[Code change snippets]
▬▬▬▬▬▬

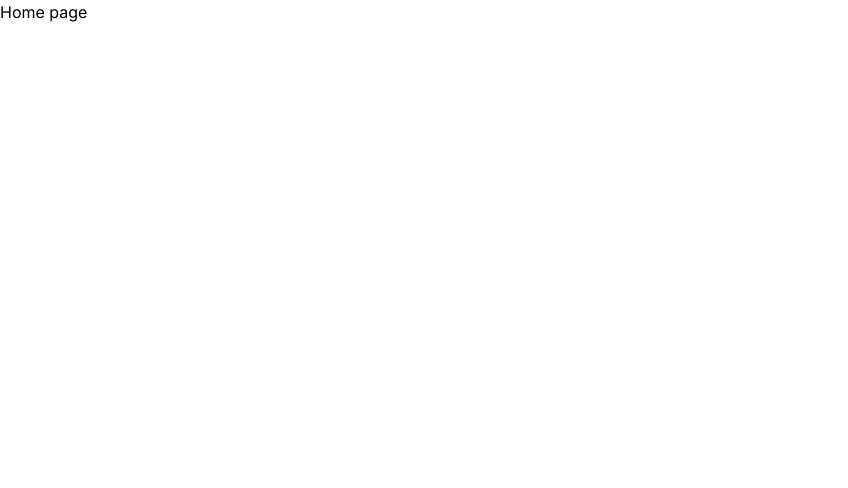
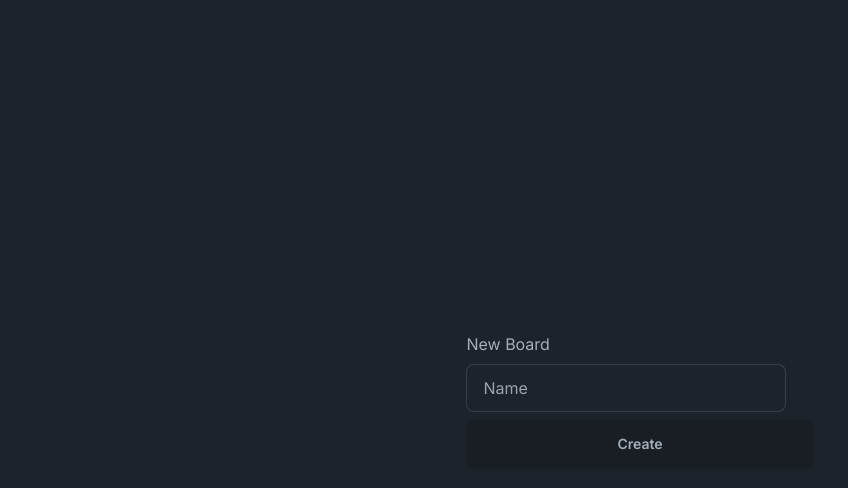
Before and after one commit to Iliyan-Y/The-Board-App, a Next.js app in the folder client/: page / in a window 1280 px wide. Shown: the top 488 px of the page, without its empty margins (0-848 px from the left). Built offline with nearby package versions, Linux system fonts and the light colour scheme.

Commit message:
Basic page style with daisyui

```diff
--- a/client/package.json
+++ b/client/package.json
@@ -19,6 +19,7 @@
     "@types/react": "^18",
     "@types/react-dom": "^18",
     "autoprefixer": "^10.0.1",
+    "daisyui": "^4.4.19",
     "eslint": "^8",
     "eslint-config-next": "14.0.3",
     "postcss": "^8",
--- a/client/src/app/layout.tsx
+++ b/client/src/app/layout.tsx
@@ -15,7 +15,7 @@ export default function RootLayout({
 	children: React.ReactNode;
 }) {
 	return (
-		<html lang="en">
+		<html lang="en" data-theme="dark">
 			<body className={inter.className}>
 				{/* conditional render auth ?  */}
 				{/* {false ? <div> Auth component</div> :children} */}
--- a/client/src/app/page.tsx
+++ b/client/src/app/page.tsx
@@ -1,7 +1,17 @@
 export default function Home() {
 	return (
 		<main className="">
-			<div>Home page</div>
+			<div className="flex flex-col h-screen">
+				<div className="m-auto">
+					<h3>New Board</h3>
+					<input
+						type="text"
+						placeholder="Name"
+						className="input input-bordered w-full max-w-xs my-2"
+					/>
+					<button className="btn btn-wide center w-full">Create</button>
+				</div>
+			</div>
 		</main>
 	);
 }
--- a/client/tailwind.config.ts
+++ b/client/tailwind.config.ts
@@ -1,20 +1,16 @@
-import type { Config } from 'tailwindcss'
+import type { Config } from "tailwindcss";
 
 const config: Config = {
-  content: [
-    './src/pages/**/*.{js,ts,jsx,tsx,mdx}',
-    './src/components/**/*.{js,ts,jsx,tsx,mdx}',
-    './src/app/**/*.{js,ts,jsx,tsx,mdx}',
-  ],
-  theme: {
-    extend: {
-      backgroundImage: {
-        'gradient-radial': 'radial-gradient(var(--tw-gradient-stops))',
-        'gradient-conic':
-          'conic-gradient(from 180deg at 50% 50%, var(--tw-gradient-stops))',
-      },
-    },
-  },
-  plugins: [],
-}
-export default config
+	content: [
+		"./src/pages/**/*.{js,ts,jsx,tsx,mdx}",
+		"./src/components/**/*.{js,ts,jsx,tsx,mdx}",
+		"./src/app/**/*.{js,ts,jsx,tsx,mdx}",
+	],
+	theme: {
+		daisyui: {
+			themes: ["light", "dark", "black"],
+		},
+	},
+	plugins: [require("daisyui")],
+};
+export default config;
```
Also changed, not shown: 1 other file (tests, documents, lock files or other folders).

▬▬▬▬▬▬

-- Exercise requirements --
Word for word, restate each line above, minus its pictures.

-- Task answer --
Before and after one commit to Iliyan-Y/The-Board-App, a Next.js app in the folder client/: page / in a window 1280 px wide. Shown: the top 488 px of the page, without its empty margins (0-848 px from the left). Built offline with nearby package versions, Linux system fonts and the light colour scheme.

Commit message:
Basic page style with daisyui

```diff
--- a/client/package.json
+++ b/client/package.json
@@ -19,6 +19,7 @@
     "@types/react": "^18",
     "@types/react-dom": "^18",
     "autoprefixer": "^10.0.1",
+    "daisyui": "^4.4.19",
     "eslint": "^8",
     "eslint-config-next": "14.0.3",
     "postcss": "^8",
--- a/client/src/app/layout.tsx
+++ b/client/src/app/layout.tsx
@@ -15,7 +15,7 @@ export default function RootLayout({
 	children: React.ReactNode;
 }) {
 	return (
-		<html lang="en">
+		<html lang="en" data-theme="dark">
 			<body className={inter.className}>
 				{/* conditional render auth ?  */}
 				{/* {false ? <div> Auth component</div> :children} */}
--- a/client/src/app/page.tsx
+++ b/client/src/app/page.tsx
@@ -1,7 +1,17 @@
 export default function Home() {
 	return (
 		<main className="">
-			<div>Home page</div>
+			<div className="flex flex-col h-screen">
+				<div className="m-auto">
+					<h3>New Board</h3>
+					<input
+						type="text"
+						placeholder="Name"
+						className="input input-bordered w-full max-w-xs my-2"
+					/>
+					<button className="btn btn-wide center w-full">Create</button>
+				</div>
+			</div>
 		</main>
 	);
 }
--- a/client/tailwind.config.ts
+++ b/client/tailwind.config.ts
@@ -1,20 +1,16 @@
-import type { Config } from 'tailwindcss'
+import type { Config } from "tailwindcss";
 
 const config: Config = {
-  content: [
-    './src/pages/**/*.{js,ts,jsx,tsx,mdx}',
-    './src/components/**/*.{js,ts,jsx,tsx,mdx}',
-    './src/app/**/*.{js,ts,jsx,tsx,mdx}',
-  ],
-  theme: {
-    extend: {
-      backgroundImage: {
-        'gradient-radial': 'radial-gradient(var(--tw-gradient-stops))',
-        'gradient-conic':
-          'conic-gradient(from 180deg at 50% 50%, var(--tw-gradient-stops))',
-      },
-    },
-  },
-  plugins: [],
-}
-export default config
+	content: [
+		"./src/pages/**/*.{js,ts,jsx,tsx,mdx}",
+		"./src/components/**/*.{js,ts,jsx,tsx,mdx}",
+		"./src/app/**/*.{js,ts,jsx,tsx,mdx}",
+	],
+	theme: {
+		daisyui: {
+			themes: ["light", "dark", "black"],
+		},
+	},
+	plugins: [require("daisyui")],
+};
+export default config;
```
Also changed, not shown: 1 other file (tests, documents, lock files or other folders).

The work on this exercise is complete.